Look, corporate capitalism is, on the whole, amoral. Corporations and their CEOs aren't in business to "... form a more perfect union, establish justice, ensure domestic tranquility, provide for the common defense, or promote the general welfare," especially not to promote the general welfare (consider tobacco companies). Corporations are in business to make a profit. As long as they do this more or less honestly, good for them. I mean, caveat emptor, to some extent, right?
But when corporations (which, despite what five members of the Supreme Court tell us, are not people) and their executive officers (who are people) lie, cheat, and steal, we object, don't we? I do. All those people in the Occupy Wall Street (OWS) movement do (and good for them).
Every American should occupy the hell out of Wall Street any way we can.

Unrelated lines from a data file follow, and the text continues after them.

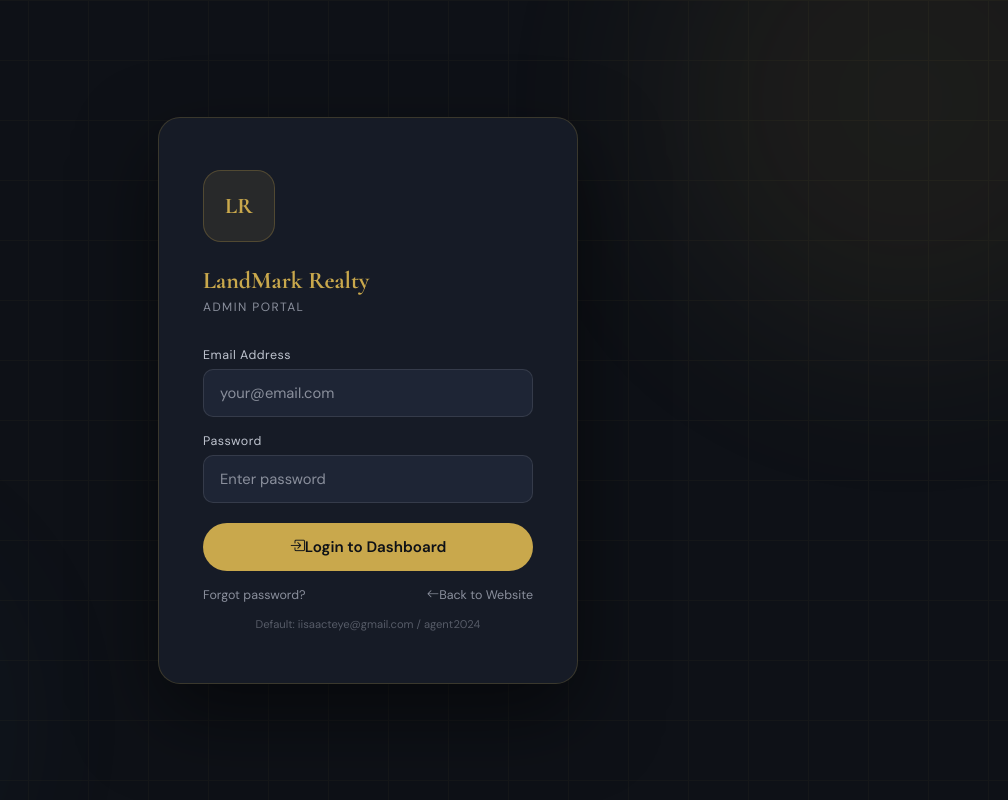
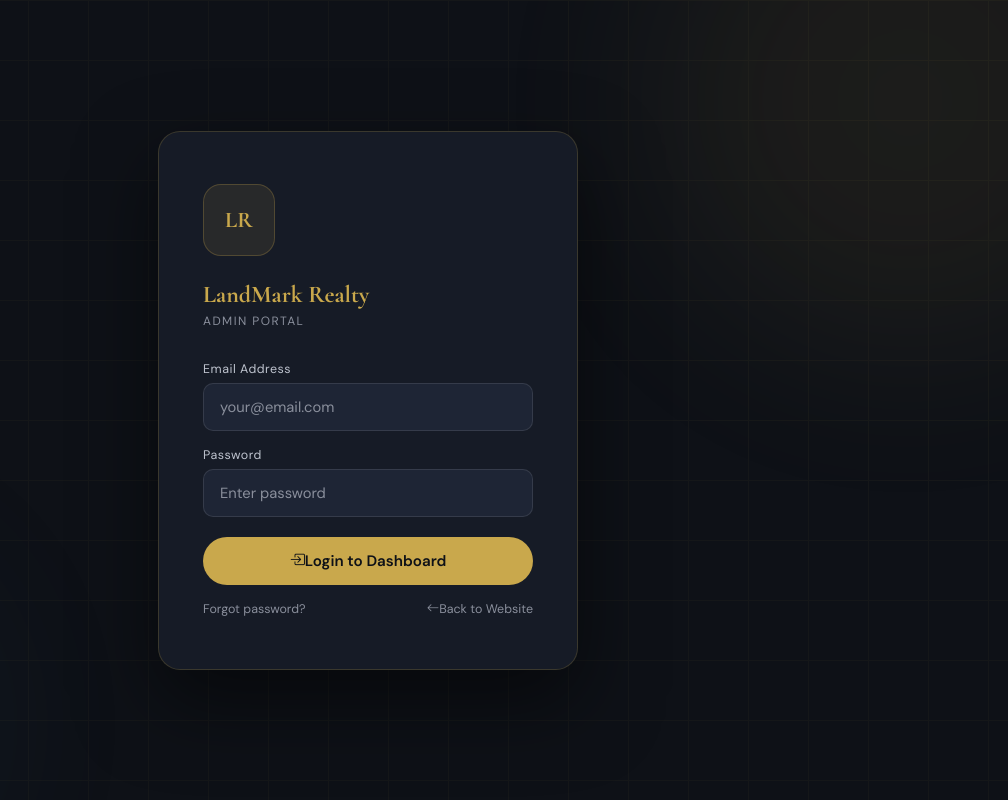
Before and after one commit to Halifa-tu/ISAAC-s-WEBSITE, a Flask app: page /admin in a window 1280 px wide. Shown: the whole page, without its empty margins (272-1280 px from the left). Run offline with Flask 3, Linux system fonts and the light colour scheme; data that the repository does not hold is empty; parts of the project's set-up code (start-up, migrations or seed data) failed here and were passed over; some libraries are stand-ins or nearby versions.

Commit message:
Update login.html

```diff
--- a/APP/templates/admin/login.html
+++ b/APP/templates/admin/login.html
@@ -61,7 +61,7 @@
     <a href="{{ url_for('admin_forgot_password') }}" class="soft-link">Forgot password?</a>
     <a href="{{ url_for('index') }}" class="soft-link"><i class="bi bi-arrow-left me-1"></i>Back to Website</a>
   </div>
-  <div class="hint">Default: iisaacteye@gmail.com / agent2024</div>
+
 </div>
 </body>
 </html>
```
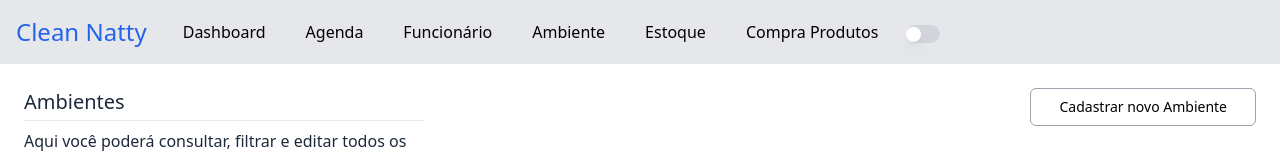
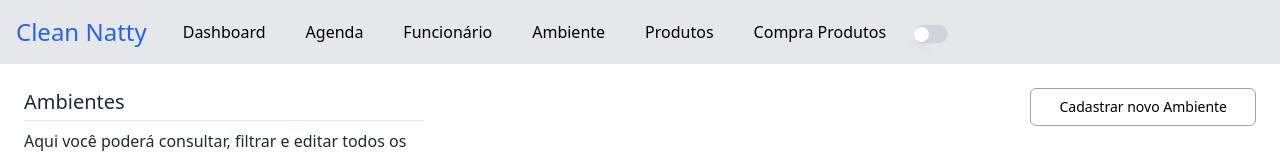
Before and after one commit to giliolizera/Clean-Natty, a Vue app: page /ambientes in a window 1280 px wide. Shown: the top 157 px of the page. Built offline with nearby package versions, Linux system fonts and the light colour scheme; no server answers; what maska, v-calendar would draw is missing.

Commit message:
refactor: reestruturando novas rotas

```diff
--- a/src/components/usables/UpSideMenu.vue
+++ b/src/components/usables/UpSideMenu.vue
@@ -25,14 +25,14 @@
             <router-link to="agenda">
                Agenda
             </router-link>
-            <router-link to="cadastro-funcionario">
+            <router-link to="funcionarios">
                Funcionário
             </router-link>
-            <router-link to="cadastro-ambiente">
+            <router-link to="ambientes">
                Ambiente
             </router-link>
             <router-link to="/estoque">
-               Estoque
+               Produtos
             </router-link>
             <router-link to="/compra-produto">
                Compra Produtos
--- a/src/components/usables/Upside.vue
+++ b/src/components/usables/Upside.vue
@@ -31,7 +31,7 @@
             </router-link>
             <router-link to="/estoque" class="mt-3">
                <button class="dark:bg-slate-900 bg:gray-200 dark:text-gray-100 font-medium py-2 px-5 mb-2 rounded-xl">
-                  Estoque
+                  Produtos
                </button>
             </router-link>
             <router-link to="/compra-produto" class="mt-3">
```
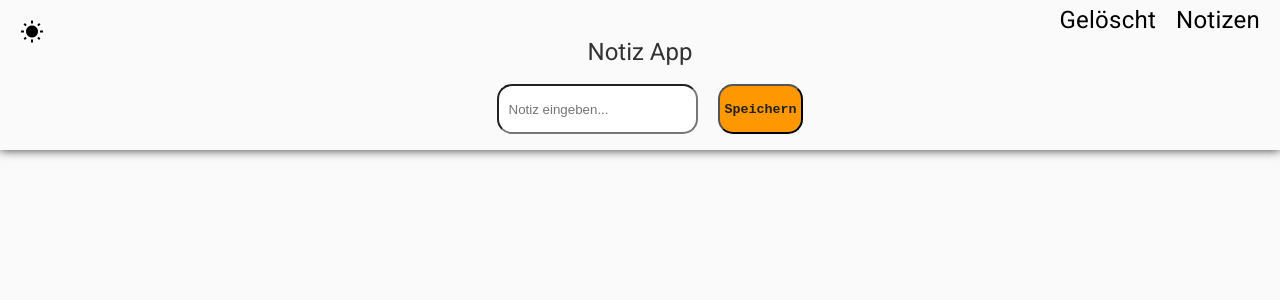
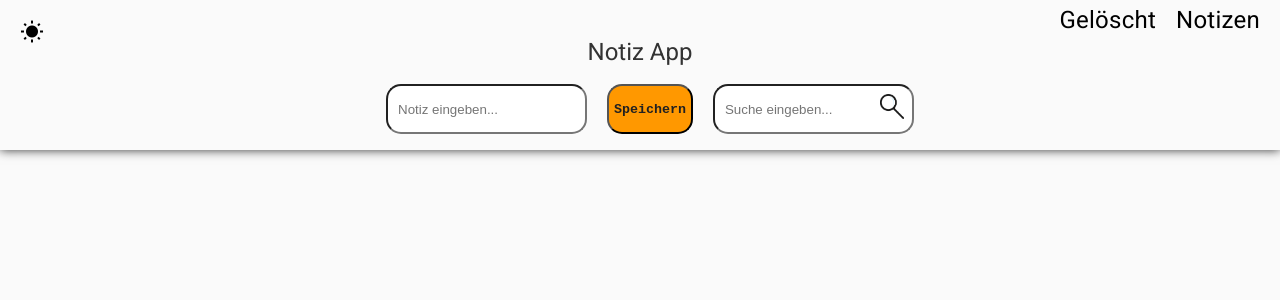
Before and after one commit to ManuelMannhold/echo-note, an Angular app in the folder notice-app/: page / in a window 1280 px wide. Shown: the top 300 px of the page. Built offline with nearby package versions, Linux system fonts and the light colour scheme.

Commit message:
add search-area

```diff
--- a/notice-app/angular.json
+++ b/notice-app/angular.json
@@ -99,5 +99,8 @@
         }
       }
     }
+  },
+  "cli": {
+    "analytics": false
   }
 }
--- a/notice-app/src/app/shared/header/header.component.html
+++ b/notice-app/src/app/shared/header/header.component.html
@@ -8,6 +8,10 @@
       <input type="text" id="input-notes" #inputNotes placeholder="Notiz eingeben..." autocomplete="off"
         [class.invalid]="isSubmitted && !inputNotes.value">
       <button id="btn-send" class="btn">Speichern</button>
+      <div class="search-area">
+      <input type="text" placeholder="Suche eingeben...">
+      <img src="../../assets/images/magnifying-glass.png" alt="magnifying glass image">
+      </div>
     </form>
   </div>
   <div class="links-trash-notices">
--- a/notice-app/src/app/shared/header/header.component.scss
+++ b/notice-app/src/app/shared/header/header.component.scss
@@ -90,6 +90,10 @@ form {
   }
 }
 
+.search-area {
+  position: relative;
+}
+
 :host(.dark-mode) {
   background-color: #121212;
   color: white;
```
Also changed, not shown: notice-app/src/app/assets/images/magnifying-glass.png (added).
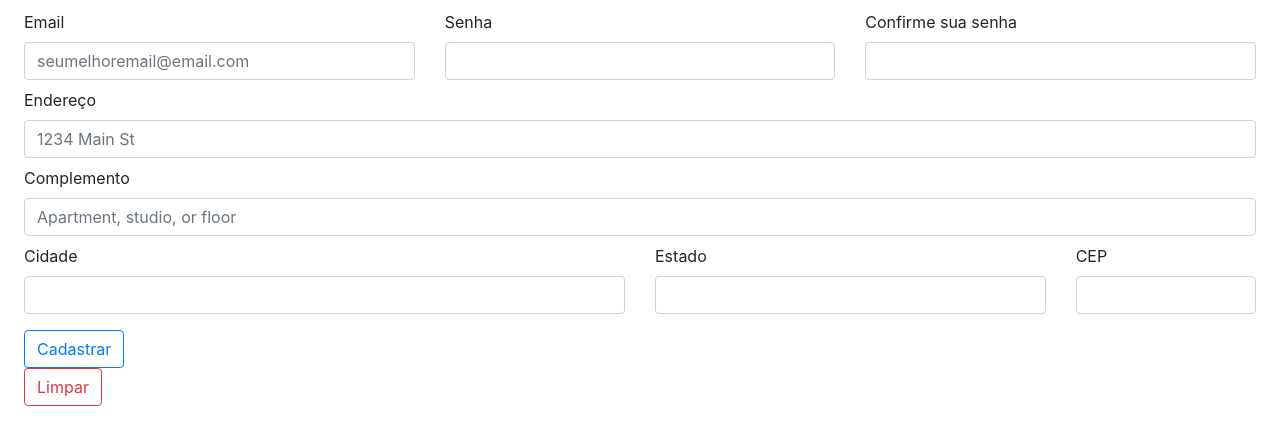
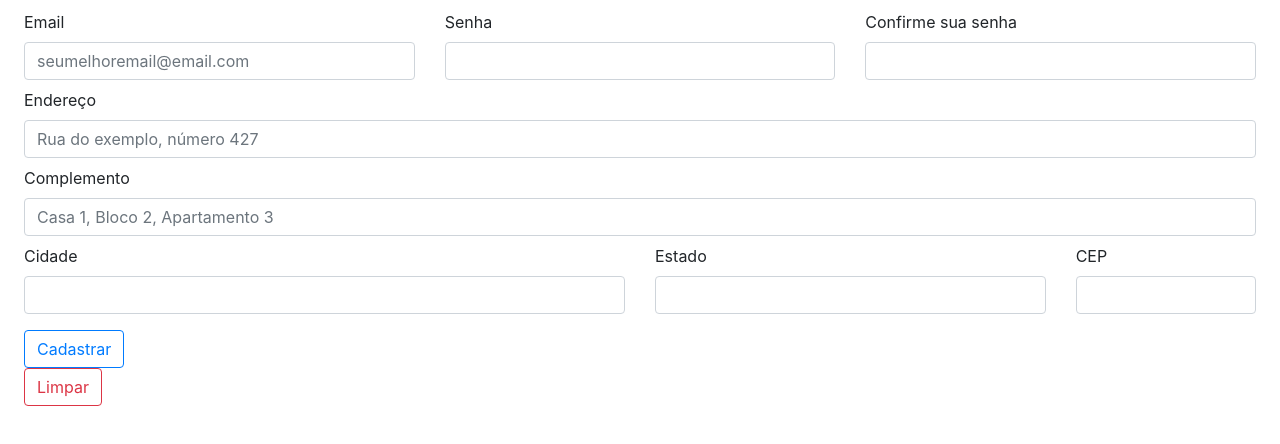
Before and after one commit to EvertonPSilva09/filmes_do_evertinho, a plain HTML site: page register/register.html in a window 1280 px wide. Shown: the part 126-570 px from the top of the page. Drawn offline with nearby package versions, Linux system fonts and the light colour scheme; files that its build step writes are made by us from their sources; files whose address does not match are found by name.

Commit message:
feat: update address and apartment placeholders in register form

```diff
--- a/register/register.html
+++ b/register/register.html
@@ -93,7 +93,7 @@
             class="form-control"
             id="inputAddress"
             name="address"
-            placeholder="1234 Main St"
+            placeholder="Rua do exemplo, número 427"
           />
         </div>
         <div class="col-12 mb-2">
@@ -102,7 +102,7 @@
             type="text"
             class="form-control"
             id="inputAddress2"
-            placeholder="Apartment, studio, or floor"
+            placeholder="Casa 1, Bloco 2, Apartamento 3"
           />
         </div>
         <div class="col-md-6 mb-2">
```
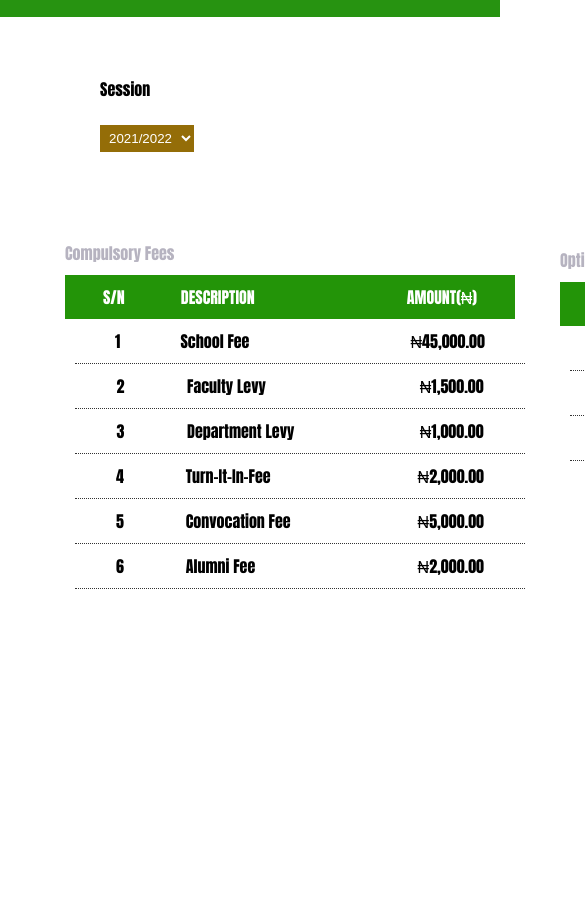
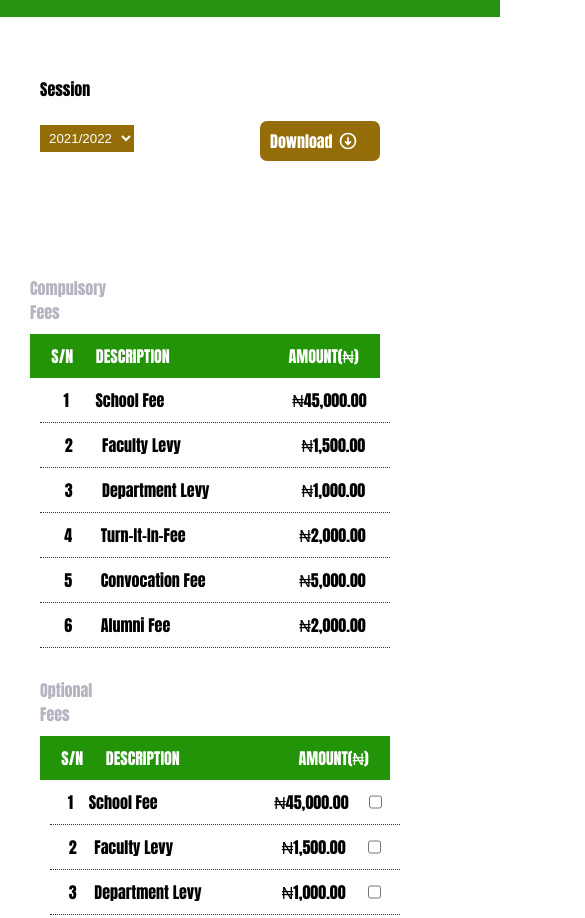
Before and after one commit to akchindo/tk-payment-system, a plain HTML site: page payment.html in a window 390 px wide. Shown: the part 747-1665 px from the top of the page, 585 px wide, since content can reach past the window. Drawn offline with Linux system fonts and the light colour scheme.

Commit message:
payment screen media queries

```diff
--- a/css/payment.css
+++ b/css/payment.css
@@ -363,7 +363,52 @@ input {
         margin-right: 120px;
     }
 
-    .paymentrecord {
+    .flextable {
+        display: flex;
+        flex-direction: column;
+    }
+
+    .screentable {
+        width: 20px;
+        margin-left: -450px;
+    }
+
+    .screentable1 {
+        width: 50px;
+        margin-left: -400px;
+    }
+
+    .headscreen {
+        width: 350px;
+    }
+
+    .headscreen1 {
+        width: 350px;
+    }
+
+    .headscreen1 input {
+        margin-left: 5px;
+    }
+
+    .fcomp  {
+        margin-top: 20px;
 
     }
+
+    .fcompo {
+        margin-top: 30px;
+    }
+
+    #com {
+        margin-right: -320px;
+
+    }
+
+    .btndown {
+        margin-right: 80px;
+    }
+
+    .supportbtn {
+        margin-right: 70px;
+    }
 }
--- a/css/userdash.css
+++ b/css/userdash.css
@@ -242,7 +242,11 @@ select {
     }
 
     .iconpaid {
-        margin-right: 320px;
+        margin-right: 100px;
+    }
+
+    .issues {
+        margin-right: 20px;
     }
 
     .footer {
```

I've written about Goldman Sachs' approach to the idea of an "honest broker" elsewhere, so I'll go on to describe a personal experience with my former broker. I closed my Merrill Lynch account, and I wrote a rather lengthy letter to Merrill's regional director of "wealth management" and detailed the many and varied egregious Merrill activities that led me to my decision. Here's my letter.